Clinical Dimensions Associated With Psychological Pain in Suicidal Patients: One-Year Follow-up Study

ABSTRACT

Objective: Psychological pain is a transdiagnostic factor in mental health and a key clinical dimension to understand suicide in patients with mood disorders. However, less is known about the clinical characteristics that predict high psychological pain. The aim of this study was to fill this gap in a sample of patients with mood disorders.

Methods: Inpatients admitted for a major depressive episode, according to DSM-IV criteria, from 2010 to 2017 were divided into 3 groups: 178 recent suicide attempters (within the last 7 days), 101 past suicide attempters (lifetime history of suicide attempt), and 93 nonattempters (no lifetime history of suicidal act). At inclusion, current psychopathology, medication, personality traits (impulsivity, anxiety, hopelessness), and childhood trauma were assessed. At inclusion and at 1-year follow-up, depressive symptomatology and current and maximal (within the 15 last days) psychological and physical pain were assessed.

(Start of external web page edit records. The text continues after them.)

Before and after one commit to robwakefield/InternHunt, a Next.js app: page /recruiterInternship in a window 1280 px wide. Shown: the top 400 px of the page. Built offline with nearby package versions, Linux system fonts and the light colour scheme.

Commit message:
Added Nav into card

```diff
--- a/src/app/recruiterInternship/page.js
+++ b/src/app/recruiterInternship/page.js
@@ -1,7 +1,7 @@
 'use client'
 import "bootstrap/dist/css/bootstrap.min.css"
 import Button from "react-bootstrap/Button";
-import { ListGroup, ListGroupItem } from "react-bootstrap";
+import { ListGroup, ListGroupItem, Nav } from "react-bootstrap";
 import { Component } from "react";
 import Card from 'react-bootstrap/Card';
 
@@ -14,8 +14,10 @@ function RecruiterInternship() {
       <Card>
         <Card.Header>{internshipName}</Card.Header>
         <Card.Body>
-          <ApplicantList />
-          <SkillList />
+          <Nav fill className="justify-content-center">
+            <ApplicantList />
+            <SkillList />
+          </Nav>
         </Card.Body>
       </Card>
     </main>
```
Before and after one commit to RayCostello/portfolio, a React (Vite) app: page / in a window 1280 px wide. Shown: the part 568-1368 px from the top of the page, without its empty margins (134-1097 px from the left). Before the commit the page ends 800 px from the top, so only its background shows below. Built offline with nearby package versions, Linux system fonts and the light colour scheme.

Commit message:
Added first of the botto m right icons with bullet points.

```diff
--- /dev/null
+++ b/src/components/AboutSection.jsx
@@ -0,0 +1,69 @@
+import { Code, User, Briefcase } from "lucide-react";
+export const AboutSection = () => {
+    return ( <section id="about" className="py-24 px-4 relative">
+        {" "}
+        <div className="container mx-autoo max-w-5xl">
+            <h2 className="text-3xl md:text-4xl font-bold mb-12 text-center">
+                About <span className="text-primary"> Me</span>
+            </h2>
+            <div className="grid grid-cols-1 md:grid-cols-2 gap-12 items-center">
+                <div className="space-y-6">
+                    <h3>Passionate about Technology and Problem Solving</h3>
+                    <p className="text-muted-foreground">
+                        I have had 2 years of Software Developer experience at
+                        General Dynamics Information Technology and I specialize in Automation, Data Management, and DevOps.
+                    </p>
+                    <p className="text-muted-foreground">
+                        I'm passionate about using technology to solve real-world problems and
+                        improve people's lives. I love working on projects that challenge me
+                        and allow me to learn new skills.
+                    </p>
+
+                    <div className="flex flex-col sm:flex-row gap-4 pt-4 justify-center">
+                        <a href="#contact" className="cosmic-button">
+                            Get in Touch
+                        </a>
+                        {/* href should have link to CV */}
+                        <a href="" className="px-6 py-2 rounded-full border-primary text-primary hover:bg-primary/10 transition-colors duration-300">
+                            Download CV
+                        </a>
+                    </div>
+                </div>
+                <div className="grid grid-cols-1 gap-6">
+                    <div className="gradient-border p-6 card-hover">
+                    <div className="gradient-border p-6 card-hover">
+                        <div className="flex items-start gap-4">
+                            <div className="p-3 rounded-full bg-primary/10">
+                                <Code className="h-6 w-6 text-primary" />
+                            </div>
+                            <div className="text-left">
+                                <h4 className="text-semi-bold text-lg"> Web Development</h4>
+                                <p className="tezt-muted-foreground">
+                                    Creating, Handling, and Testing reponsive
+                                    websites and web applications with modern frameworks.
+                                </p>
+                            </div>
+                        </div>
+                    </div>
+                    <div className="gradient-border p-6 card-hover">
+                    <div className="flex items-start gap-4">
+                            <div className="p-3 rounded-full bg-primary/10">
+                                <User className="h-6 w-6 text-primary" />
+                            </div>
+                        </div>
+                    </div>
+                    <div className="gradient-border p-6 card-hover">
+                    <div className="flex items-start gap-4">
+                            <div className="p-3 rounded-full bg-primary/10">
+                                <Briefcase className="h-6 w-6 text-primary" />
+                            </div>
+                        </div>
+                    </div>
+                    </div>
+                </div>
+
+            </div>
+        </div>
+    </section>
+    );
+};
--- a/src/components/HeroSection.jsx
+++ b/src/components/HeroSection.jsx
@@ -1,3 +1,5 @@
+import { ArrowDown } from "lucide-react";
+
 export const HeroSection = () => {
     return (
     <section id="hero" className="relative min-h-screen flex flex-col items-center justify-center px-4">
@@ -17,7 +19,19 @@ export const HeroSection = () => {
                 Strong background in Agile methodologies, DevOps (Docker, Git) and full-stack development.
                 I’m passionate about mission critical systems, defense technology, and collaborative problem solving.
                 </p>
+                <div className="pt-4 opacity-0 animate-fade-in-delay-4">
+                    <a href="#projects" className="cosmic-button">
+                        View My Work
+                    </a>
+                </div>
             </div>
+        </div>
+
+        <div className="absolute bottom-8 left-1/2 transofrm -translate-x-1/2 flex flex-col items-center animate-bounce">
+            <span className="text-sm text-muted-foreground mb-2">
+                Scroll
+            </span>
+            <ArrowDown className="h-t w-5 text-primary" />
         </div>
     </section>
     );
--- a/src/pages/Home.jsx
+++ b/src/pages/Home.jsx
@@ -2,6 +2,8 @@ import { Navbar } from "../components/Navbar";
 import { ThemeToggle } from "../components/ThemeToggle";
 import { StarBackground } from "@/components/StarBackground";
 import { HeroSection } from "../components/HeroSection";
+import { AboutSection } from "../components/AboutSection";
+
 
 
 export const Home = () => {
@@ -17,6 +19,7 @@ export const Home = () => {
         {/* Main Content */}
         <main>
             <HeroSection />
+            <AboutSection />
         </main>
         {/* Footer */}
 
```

Results: At baseline, maximal psychological pain was higher in recent than in past suicide attempters (odds ratio [OR] = 1.18 [1.04–1.35]) and nonattempters (OR = 1.32 [1.16–1.50]). In the multivariate model, depression severity (OR = 1.11 [1.08–1.16]) and worst physical pain (OR = 2.53 [1.28–5.02]) predicted high psychological pain, whereas bipolar disorder (OR = 0.54 [0.29–0.98]) predicted low psychological pain. During the follow-up, the change in maximal psychological pain was predicted by changes in depressive symptomatology (β = 0.46, P < .001) and maximal physical pain (β = 0.42, P < .003). Finally, among depressive symptoms, guilt, lack of initiative, and loss of appetite better explained maximal psychological pain, both at inclusion and at 1 year (all P < .050).

Conclusions: Psychological pain is associated with a recent suicidal act and depressive severity. Due to the strong link between psychological pain and physical pain, future studies should investigate whether psychotropic drugs with analgesic effects protect from psychological pain and therefore from suicide.

Volume: 83

Quick Links: Depression (MDD) , Suicide

Continue Reading…

Subscribe to read the entire article

$40.00

Buy this Article as a PDF

References

Sign-up to stay
up-to-date today!

SUBSCRIBE

Already registered? Sign In

Original Research

Nocturnal Wakefulness and Suicide Risk in the Australian Population

Research examining time-of-day as a potential suicide risk factor has produced mixed results. This study analyzed the...

Read More...